Top of TASK MATERIAL

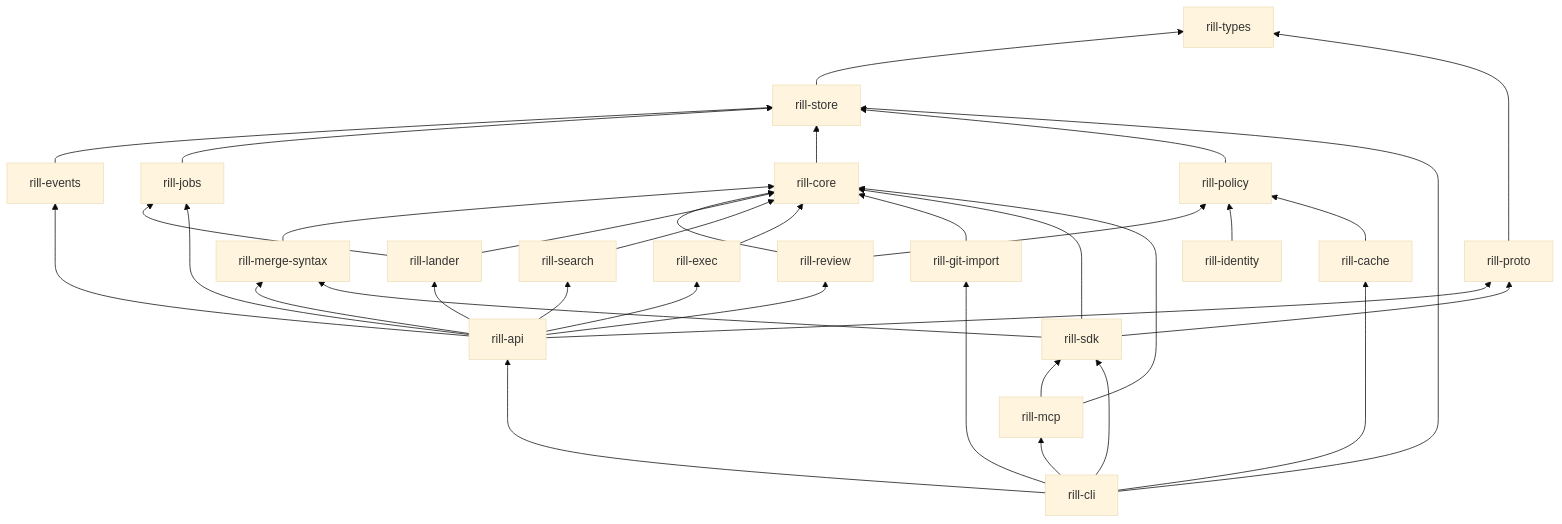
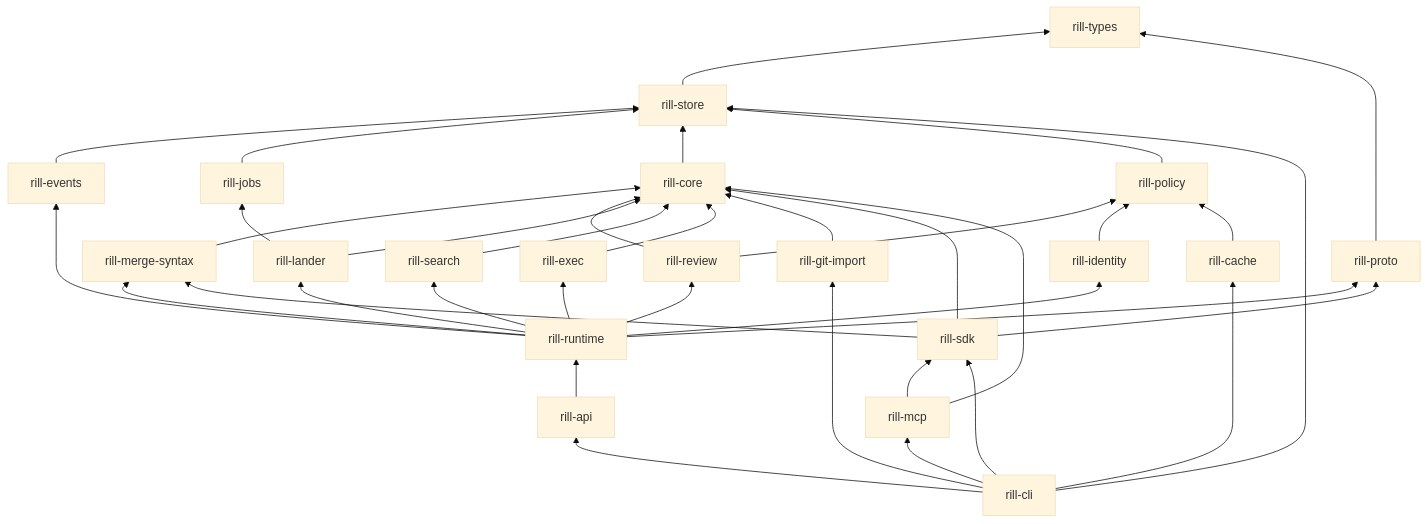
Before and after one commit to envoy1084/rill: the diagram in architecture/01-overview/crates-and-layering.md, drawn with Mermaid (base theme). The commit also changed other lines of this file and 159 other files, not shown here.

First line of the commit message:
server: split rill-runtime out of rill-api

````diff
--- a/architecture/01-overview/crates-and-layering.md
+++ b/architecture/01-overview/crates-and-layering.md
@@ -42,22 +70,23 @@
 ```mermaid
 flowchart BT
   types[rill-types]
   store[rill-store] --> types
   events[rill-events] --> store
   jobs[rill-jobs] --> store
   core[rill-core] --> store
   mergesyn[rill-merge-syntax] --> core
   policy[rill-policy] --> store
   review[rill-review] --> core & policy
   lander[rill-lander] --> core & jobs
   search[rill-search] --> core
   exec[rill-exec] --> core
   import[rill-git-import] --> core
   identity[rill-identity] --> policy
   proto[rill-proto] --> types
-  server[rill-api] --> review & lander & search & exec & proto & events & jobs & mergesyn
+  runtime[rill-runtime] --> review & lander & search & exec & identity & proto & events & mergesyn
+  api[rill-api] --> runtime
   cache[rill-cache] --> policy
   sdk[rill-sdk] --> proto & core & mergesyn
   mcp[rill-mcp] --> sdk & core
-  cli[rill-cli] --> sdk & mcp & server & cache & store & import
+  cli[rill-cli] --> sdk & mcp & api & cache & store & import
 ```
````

Bottom of TASK MATERIAL
Top of TASK MATERIAL

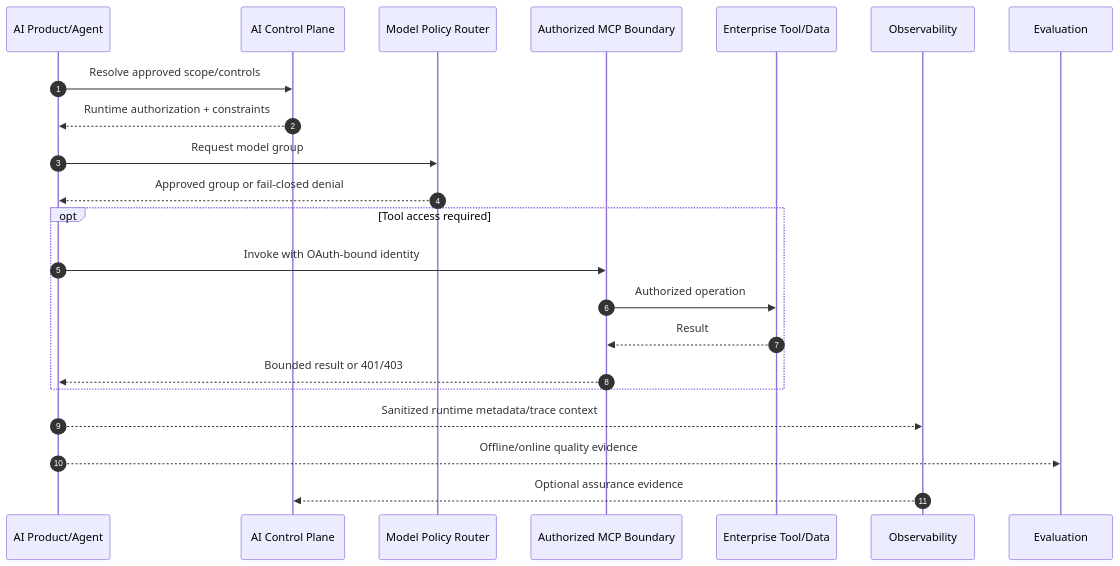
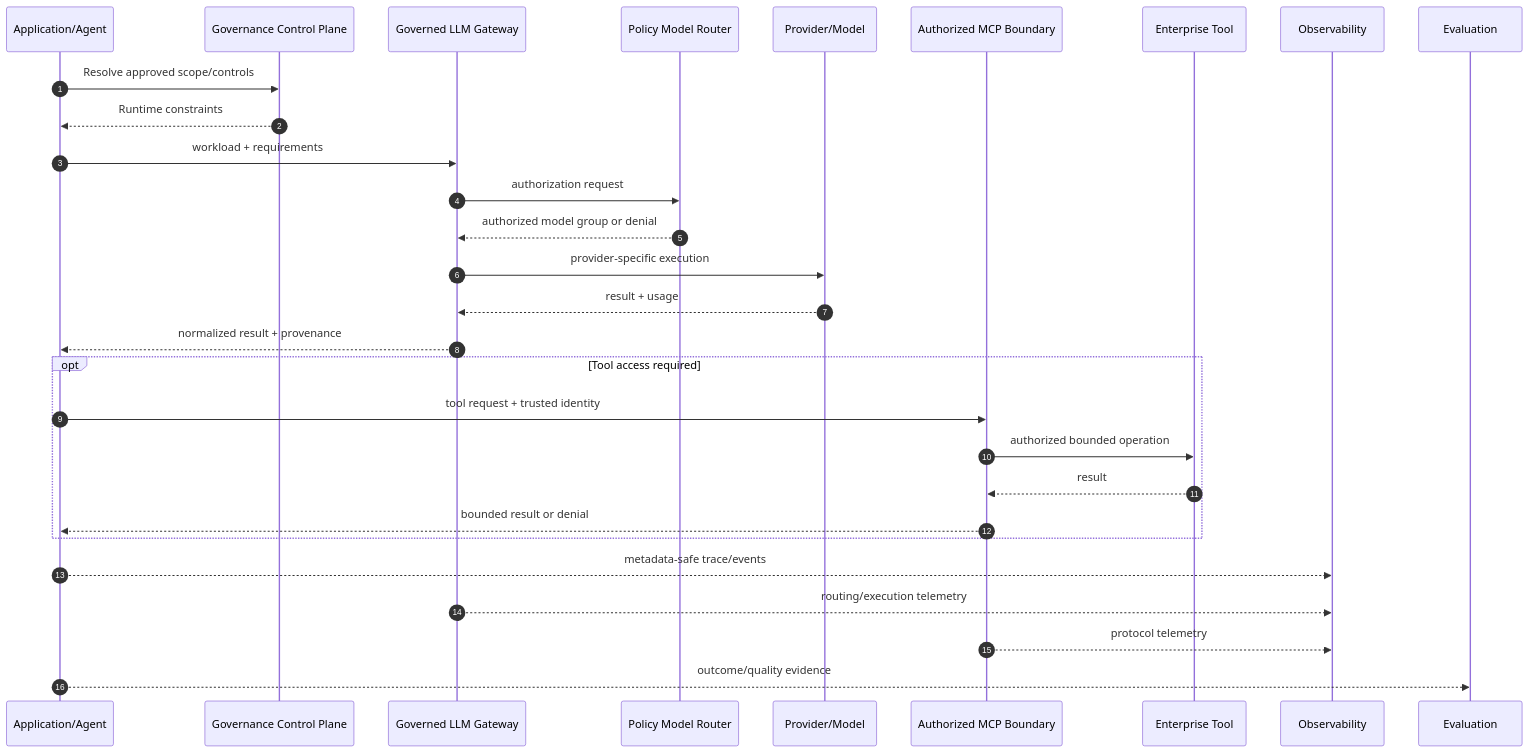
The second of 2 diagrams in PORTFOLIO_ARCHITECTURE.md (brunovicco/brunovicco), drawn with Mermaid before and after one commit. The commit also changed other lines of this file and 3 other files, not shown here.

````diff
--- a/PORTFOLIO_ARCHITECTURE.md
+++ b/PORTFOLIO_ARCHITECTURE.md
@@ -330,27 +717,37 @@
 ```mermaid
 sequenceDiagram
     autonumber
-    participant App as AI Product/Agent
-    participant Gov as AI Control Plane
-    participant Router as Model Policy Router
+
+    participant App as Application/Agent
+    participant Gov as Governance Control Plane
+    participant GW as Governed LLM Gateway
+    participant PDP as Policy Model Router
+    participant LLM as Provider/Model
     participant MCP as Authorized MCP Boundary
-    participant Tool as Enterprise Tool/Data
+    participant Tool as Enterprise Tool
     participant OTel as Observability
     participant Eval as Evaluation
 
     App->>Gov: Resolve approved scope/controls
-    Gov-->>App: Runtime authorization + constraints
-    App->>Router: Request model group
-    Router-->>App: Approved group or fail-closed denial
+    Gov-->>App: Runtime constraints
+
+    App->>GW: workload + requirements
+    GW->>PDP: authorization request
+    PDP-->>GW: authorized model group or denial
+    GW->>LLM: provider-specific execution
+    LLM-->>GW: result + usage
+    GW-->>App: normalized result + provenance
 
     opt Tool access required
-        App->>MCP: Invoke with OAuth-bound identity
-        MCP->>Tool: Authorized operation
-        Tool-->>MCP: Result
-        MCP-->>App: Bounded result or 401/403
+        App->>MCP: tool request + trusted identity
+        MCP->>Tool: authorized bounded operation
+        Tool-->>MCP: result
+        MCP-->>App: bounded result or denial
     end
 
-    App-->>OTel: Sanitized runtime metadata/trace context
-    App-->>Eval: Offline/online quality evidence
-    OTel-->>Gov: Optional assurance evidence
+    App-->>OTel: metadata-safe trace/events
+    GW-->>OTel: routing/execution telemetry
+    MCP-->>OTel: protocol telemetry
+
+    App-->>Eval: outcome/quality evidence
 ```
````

Bottom of TASK MATERIAL
Top of TASK MATERIAL

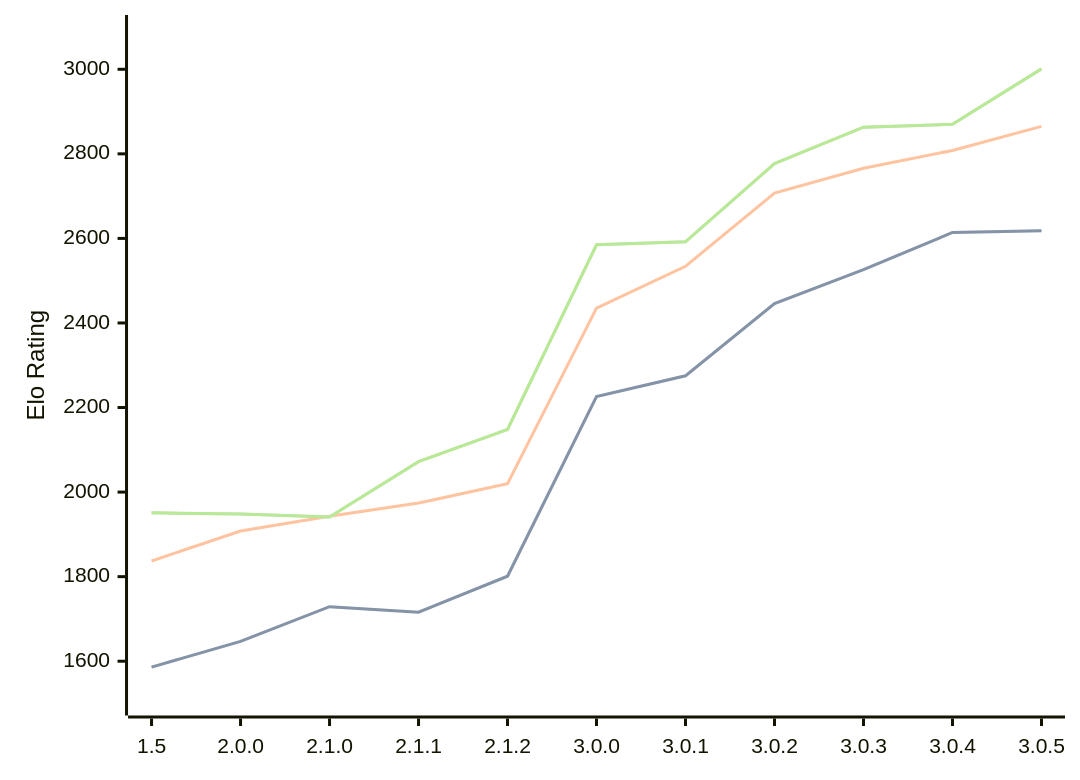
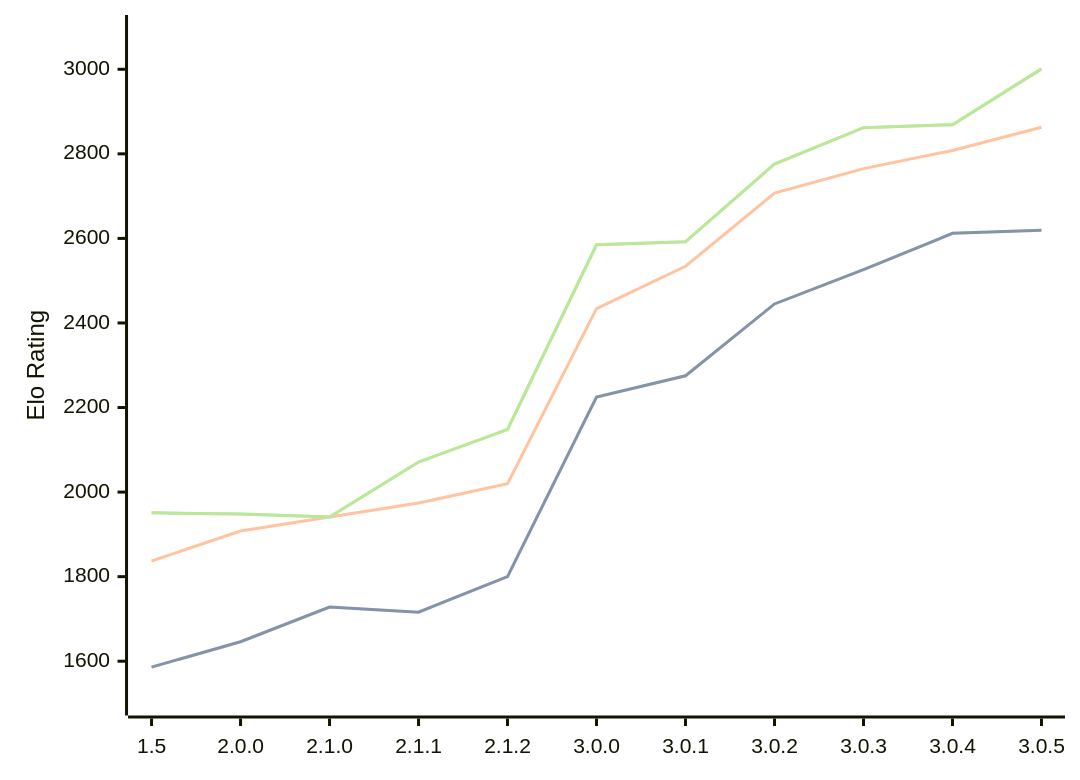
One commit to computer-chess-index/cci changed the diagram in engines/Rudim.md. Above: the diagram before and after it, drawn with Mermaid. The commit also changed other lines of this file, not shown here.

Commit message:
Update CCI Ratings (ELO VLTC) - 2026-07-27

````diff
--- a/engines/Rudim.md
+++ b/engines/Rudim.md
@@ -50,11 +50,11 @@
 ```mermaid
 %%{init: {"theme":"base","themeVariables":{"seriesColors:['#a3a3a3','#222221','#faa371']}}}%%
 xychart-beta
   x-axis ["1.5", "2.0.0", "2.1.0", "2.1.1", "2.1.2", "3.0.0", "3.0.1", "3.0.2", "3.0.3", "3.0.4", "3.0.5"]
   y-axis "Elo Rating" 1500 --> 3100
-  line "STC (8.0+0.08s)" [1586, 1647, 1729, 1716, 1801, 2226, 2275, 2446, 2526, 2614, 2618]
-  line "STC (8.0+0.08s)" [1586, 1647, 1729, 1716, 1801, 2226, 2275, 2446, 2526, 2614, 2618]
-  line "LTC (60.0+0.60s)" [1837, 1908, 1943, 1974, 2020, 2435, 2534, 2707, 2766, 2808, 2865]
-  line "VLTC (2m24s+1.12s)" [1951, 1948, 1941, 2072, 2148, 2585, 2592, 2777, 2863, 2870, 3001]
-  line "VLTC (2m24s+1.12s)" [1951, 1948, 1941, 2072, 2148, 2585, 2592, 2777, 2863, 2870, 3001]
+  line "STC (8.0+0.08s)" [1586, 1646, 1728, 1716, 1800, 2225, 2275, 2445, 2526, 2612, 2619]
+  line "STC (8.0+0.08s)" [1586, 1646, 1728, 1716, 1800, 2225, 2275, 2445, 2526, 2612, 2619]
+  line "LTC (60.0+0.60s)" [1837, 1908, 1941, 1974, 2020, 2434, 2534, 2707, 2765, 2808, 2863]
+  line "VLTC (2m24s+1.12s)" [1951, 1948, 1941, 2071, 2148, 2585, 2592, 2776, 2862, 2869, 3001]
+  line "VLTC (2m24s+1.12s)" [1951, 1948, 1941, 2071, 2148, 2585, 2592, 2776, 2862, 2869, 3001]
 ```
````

Bottom of TASK MATERIAL

(WHAT YOU ARE ASKED TO DO)
Please give an exact copy of the lines above, beginning with the line containing "as Enterprise Tool/Data" and running through the line containing "with OAuth-bound identity", and of no other lines.

(RESPONSE TO THE TASK)
-    participant Tool as Enterprise Tool/Data
+    participant Tool as Enterprise Tool
     participant OTel as Observability
     participant Eval as Evaluation
 
     App->>Gov: Resolve approved scope/controls
-    Gov-->>App: Runtime authorization + constraints
-    App->>Router: Request model group
-    Router-->>App: Approved group or fail-closed denial
+    Gov-->>App: Runtime constraints
+
+    App->>GW: workload + requirements
+    GW->>PDP: authorization request
+    PDP-->>GW: authorized model group or denial
+    GW->>LLM: provider-specific execution
+    LLM-->>GW: result + usage
+    GW-->>App: normalized result + provenance
 
     opt Tool access required
-        App->>MCP: Invoke with OAuth-bound identity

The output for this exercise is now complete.